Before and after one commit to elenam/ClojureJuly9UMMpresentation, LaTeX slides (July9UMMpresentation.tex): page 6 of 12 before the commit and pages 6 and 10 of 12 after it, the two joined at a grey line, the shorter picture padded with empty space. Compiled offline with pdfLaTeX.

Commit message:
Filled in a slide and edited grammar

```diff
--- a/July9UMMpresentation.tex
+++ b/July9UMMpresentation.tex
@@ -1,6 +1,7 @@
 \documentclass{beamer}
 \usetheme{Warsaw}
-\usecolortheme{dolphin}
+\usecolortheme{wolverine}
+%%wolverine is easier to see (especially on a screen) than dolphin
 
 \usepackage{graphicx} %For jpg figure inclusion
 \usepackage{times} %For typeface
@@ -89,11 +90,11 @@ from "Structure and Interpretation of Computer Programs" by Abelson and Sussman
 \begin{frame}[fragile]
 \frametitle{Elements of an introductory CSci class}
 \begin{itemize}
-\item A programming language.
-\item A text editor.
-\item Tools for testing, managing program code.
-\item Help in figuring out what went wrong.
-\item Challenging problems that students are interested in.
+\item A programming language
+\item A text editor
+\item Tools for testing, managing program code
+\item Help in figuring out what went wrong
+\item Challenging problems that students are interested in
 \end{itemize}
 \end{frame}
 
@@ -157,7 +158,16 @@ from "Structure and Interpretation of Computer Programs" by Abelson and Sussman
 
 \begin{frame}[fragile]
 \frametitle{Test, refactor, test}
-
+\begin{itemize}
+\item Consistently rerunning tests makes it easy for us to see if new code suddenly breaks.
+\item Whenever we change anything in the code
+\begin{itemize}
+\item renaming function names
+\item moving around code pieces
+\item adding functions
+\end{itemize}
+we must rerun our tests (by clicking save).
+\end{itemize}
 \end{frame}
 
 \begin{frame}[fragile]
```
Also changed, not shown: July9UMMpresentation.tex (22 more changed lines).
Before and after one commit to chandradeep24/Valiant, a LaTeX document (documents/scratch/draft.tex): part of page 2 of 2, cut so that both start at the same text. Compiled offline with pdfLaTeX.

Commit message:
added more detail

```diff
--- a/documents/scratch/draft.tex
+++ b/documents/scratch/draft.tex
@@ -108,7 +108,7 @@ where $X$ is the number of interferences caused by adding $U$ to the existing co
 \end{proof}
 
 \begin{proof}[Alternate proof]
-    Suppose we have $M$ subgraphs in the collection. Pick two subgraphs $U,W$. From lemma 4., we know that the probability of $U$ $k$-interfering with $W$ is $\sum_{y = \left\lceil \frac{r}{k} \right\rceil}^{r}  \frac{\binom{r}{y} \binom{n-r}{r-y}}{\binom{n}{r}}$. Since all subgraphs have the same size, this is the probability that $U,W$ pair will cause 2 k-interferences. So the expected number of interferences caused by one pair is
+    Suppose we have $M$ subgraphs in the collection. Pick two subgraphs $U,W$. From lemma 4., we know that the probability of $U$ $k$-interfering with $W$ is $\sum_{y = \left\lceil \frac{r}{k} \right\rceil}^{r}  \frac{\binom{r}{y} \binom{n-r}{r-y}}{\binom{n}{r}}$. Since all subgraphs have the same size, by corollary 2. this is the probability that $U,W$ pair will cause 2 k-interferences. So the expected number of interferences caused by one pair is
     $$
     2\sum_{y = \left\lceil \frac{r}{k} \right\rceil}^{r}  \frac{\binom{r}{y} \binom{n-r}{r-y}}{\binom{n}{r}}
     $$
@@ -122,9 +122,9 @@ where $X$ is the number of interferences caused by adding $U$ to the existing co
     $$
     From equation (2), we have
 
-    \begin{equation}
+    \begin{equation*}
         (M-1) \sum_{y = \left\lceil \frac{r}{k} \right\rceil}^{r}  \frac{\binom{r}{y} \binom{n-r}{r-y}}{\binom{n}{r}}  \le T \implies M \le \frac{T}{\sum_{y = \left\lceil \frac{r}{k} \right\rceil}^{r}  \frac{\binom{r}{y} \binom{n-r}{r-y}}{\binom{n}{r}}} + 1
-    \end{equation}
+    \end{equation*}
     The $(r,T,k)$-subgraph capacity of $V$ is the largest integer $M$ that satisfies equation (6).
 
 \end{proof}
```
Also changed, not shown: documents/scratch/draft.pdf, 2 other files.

-*-

**Problem**
From the entries above, work out how many lines include "equation"; the number is the only answer wanted.

**Result below**
6